      Liked by 1 person

      1. I think the most recent VIDA survey was 2019. I haven’t read it yet.

        I’ve been trying to increase my non-Western, non-Anglophone reading, too. I find the Women in Translation Month lists really useful, and recently made the reading acquaintance of Jacaranda Books through their ’20 in 2020′ initiative to publish 20 new writers of colour during 2020. Independent publishers generally are good for finding the new and the less mainstream. Influx Press and And Other Stories are two of my favourites. AOS often have translated titles in their annual catalogue.

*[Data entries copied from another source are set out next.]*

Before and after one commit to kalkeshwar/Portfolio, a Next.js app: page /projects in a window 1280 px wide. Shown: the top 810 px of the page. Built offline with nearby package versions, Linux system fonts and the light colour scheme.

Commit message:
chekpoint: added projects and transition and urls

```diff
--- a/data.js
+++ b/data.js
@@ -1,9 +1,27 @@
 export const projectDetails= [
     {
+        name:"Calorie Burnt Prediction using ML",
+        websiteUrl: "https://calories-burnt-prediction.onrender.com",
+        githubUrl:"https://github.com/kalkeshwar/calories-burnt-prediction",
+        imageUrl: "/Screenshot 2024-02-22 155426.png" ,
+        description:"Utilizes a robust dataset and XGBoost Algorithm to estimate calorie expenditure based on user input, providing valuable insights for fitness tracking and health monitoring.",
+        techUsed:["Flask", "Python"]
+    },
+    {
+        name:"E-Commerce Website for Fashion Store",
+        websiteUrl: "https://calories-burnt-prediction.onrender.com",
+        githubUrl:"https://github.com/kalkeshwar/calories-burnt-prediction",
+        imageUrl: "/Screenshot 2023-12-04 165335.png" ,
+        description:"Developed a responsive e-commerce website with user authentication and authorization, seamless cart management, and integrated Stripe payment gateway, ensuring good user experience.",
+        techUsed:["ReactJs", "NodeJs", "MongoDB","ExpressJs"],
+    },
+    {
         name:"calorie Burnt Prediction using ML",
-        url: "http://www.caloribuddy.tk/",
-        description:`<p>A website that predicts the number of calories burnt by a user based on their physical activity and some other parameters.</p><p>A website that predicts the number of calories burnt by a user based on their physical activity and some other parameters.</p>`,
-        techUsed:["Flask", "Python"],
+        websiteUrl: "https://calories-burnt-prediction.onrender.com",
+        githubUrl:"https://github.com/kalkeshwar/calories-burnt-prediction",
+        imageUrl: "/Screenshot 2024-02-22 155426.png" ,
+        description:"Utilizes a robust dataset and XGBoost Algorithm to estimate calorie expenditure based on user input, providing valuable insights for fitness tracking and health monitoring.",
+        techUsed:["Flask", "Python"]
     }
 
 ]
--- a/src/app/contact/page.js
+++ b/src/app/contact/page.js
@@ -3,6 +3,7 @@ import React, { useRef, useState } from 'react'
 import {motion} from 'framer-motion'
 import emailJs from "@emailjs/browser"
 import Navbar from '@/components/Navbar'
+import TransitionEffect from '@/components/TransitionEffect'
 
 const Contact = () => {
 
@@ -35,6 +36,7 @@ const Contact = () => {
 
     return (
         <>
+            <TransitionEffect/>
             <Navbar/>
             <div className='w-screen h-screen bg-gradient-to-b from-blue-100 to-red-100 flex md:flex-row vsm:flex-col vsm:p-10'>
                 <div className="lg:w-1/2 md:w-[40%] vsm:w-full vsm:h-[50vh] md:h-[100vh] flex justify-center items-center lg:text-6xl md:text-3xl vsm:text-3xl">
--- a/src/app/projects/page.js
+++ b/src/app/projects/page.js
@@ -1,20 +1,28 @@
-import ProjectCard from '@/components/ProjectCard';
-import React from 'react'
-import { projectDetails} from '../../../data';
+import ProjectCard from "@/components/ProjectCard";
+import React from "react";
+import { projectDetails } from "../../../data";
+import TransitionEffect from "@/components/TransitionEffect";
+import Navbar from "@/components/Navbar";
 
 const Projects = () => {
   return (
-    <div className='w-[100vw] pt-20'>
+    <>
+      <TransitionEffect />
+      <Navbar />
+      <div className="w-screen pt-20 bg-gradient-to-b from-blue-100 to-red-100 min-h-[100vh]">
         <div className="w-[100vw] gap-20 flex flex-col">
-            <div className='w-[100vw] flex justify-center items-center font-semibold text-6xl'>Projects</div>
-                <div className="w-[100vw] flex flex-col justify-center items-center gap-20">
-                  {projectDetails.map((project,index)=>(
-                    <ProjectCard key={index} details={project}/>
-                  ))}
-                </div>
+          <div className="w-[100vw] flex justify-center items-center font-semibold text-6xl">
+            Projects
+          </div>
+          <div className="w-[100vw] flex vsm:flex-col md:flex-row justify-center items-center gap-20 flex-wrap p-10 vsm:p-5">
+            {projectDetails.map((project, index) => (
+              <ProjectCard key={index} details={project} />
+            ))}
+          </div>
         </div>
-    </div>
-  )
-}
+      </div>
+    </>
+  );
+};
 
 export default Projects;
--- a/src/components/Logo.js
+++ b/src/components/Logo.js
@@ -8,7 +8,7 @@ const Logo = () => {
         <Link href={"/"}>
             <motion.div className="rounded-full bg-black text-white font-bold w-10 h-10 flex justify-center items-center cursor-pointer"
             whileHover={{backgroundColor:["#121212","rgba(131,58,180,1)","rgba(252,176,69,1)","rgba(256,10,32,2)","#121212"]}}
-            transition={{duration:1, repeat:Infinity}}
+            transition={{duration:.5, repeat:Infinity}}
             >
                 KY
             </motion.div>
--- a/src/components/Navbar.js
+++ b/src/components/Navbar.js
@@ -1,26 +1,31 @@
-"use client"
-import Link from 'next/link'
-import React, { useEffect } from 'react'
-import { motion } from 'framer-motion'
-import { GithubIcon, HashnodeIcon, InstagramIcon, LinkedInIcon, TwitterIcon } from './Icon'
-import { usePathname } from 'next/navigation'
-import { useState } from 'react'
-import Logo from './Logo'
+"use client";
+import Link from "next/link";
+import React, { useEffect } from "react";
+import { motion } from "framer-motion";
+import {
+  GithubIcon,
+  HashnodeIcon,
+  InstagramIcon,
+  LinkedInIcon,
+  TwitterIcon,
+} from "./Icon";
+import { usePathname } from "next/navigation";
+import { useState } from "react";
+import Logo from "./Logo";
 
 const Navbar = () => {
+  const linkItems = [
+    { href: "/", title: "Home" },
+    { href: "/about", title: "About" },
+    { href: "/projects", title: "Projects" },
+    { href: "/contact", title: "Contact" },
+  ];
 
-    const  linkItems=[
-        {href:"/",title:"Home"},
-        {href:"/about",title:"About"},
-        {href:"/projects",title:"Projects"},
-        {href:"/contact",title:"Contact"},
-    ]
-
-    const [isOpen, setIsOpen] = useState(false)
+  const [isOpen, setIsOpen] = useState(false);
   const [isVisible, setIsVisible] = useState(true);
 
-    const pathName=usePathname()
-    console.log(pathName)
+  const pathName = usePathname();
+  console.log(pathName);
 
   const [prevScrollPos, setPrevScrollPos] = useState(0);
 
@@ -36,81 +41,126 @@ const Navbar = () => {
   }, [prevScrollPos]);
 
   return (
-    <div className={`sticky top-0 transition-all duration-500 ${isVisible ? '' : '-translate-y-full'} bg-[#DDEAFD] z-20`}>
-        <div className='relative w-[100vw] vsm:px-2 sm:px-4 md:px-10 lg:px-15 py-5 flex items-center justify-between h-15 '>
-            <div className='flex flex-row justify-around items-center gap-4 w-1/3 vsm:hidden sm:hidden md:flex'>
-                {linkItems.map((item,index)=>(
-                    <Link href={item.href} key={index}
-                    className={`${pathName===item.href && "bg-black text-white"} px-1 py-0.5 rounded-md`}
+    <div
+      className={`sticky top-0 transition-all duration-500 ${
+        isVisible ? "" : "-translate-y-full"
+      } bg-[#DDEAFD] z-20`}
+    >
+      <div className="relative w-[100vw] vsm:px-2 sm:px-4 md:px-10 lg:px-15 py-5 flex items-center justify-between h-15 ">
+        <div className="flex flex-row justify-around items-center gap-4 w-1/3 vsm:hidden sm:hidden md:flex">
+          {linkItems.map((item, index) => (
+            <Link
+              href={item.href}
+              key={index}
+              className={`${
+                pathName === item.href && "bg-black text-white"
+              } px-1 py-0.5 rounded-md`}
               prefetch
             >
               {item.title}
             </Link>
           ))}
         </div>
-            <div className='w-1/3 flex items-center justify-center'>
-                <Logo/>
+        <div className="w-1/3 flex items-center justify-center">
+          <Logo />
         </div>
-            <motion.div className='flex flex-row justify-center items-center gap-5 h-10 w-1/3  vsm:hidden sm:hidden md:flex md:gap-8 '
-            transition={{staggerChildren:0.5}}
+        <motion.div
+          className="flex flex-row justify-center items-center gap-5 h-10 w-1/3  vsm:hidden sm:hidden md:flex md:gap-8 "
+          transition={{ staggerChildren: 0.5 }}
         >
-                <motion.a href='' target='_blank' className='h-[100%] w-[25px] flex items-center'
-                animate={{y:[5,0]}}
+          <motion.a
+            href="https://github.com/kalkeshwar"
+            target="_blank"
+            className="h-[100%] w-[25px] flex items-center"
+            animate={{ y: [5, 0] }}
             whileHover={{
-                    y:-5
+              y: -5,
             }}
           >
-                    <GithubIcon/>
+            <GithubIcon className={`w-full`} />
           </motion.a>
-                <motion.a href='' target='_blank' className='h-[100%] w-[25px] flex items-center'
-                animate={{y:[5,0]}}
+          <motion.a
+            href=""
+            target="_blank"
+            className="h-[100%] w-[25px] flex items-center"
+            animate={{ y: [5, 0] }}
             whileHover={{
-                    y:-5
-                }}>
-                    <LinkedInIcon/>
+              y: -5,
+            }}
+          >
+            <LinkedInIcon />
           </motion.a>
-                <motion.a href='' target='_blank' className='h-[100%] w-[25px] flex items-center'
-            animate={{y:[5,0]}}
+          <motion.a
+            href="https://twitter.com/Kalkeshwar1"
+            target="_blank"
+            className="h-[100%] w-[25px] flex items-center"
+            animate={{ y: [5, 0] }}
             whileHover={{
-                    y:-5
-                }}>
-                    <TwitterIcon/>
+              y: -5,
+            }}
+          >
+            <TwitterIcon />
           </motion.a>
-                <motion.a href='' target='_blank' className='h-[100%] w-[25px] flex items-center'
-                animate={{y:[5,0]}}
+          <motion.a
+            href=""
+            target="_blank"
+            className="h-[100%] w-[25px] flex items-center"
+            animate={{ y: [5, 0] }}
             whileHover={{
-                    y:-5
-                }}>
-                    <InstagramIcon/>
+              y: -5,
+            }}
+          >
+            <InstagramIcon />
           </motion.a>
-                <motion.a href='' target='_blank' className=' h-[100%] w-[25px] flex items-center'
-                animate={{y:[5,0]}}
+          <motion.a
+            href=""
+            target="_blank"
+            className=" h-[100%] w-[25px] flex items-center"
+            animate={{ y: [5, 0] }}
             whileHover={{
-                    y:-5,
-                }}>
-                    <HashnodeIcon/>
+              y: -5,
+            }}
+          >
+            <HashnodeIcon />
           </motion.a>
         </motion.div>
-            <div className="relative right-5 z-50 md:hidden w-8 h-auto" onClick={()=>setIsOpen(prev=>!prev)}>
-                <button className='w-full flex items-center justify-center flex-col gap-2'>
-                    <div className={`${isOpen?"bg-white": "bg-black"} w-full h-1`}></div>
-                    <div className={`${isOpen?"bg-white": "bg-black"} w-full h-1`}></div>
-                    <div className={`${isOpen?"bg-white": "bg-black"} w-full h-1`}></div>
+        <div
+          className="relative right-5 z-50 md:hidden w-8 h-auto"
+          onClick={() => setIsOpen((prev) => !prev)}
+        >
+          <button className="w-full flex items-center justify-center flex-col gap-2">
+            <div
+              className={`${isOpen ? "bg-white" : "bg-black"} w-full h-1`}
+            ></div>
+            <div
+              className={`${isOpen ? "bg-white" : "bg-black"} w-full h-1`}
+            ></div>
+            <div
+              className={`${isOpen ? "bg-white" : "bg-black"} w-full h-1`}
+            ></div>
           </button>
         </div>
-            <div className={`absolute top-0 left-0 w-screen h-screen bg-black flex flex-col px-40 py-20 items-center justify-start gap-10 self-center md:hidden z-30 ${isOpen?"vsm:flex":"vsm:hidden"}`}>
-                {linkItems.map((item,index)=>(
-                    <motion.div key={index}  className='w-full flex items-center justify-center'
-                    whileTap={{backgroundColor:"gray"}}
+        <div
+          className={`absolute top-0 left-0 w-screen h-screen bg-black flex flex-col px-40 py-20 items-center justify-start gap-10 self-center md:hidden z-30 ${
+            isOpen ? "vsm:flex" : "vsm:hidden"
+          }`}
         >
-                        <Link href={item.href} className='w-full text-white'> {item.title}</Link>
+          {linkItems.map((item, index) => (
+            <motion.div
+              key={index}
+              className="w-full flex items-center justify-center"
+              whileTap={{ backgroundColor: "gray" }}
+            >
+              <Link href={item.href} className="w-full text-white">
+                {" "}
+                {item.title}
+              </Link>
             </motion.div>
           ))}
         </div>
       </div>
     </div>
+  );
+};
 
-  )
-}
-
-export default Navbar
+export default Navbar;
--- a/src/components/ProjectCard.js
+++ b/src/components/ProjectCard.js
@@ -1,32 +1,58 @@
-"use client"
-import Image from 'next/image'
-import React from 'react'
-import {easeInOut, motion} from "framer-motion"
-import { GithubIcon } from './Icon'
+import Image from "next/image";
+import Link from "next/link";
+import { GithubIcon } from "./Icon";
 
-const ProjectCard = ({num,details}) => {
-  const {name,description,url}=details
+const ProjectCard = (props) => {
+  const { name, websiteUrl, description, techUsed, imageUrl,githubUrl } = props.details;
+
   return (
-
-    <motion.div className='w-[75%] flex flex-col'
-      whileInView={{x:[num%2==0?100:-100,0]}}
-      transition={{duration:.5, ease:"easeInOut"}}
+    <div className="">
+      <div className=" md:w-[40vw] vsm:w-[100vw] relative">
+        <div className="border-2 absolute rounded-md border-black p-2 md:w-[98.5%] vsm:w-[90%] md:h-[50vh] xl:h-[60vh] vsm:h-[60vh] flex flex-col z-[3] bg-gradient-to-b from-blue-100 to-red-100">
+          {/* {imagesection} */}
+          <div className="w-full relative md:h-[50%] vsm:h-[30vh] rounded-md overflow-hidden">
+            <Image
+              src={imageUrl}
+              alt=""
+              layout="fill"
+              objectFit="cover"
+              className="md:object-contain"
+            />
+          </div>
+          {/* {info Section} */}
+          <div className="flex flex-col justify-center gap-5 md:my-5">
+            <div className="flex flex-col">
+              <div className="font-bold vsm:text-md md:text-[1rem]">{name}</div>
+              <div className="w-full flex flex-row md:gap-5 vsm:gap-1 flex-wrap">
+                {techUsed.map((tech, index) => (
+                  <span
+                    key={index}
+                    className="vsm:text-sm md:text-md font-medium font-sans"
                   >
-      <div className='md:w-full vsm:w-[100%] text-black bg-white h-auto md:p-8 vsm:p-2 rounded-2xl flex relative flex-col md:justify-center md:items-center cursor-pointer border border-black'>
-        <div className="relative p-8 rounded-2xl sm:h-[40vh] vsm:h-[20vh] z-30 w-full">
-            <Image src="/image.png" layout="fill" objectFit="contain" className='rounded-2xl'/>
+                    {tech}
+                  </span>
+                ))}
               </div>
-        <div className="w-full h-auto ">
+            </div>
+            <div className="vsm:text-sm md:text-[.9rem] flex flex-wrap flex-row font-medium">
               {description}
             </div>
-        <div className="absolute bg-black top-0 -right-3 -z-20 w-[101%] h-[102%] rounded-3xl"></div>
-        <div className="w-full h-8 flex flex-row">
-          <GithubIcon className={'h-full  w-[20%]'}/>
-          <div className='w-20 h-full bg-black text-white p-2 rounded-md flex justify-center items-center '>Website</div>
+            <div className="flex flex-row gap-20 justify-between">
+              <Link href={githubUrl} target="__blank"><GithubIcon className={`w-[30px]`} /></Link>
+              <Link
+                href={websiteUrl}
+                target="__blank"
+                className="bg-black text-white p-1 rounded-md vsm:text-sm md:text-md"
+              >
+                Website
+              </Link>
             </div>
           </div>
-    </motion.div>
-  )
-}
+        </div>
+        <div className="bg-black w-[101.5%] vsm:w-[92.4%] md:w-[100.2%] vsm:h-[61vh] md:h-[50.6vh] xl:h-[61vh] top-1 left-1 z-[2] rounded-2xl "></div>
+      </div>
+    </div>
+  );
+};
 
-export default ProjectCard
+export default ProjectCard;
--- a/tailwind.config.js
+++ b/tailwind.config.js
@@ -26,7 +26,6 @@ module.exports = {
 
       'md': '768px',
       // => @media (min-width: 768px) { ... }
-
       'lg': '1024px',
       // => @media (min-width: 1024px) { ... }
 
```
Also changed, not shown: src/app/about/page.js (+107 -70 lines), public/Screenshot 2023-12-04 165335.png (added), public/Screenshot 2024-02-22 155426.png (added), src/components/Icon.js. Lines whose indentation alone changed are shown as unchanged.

        I’m the opposite way round to you with book cataloguing. I had a Goodreads account but didn’t like it. I get more out of LibraryThing. I think Goodreads is good at the community stuff, but I like the geeky stuff on LT!

        Liked by 1 person

        1. I used to post reviews on both sites but somehow got ahead of myself on Goodreads and never caught up LT. To be honest, I got most of my literary kicks after I started blogging and no longer get involved with the social side of the cataloguing sites.

          I rarely get recently published titles, so tend not to pore over catalogues from either independent or mainstream publishers. It a serendipitous thing for me, I tend to randomly browse shelves to see what takes my fancy, but once in a while I push the boat out (as I did for Piranesi, say, or How to be Brave from Pushkin).


Do leave a comment

Fill in your details below or click an icon to log in:

WordPress.com Logo

You are commenting using your WordPress.com account. Log Out /  Change )

Twitter picture

You are commenting using your Twitter account. Log Out /  Change )

Facebook photo

You are commenting using your Facebook account. Log Out /  Change )

Connecting to %s

This site uses Akismet to reduce spam. Learn how your comment data is processed.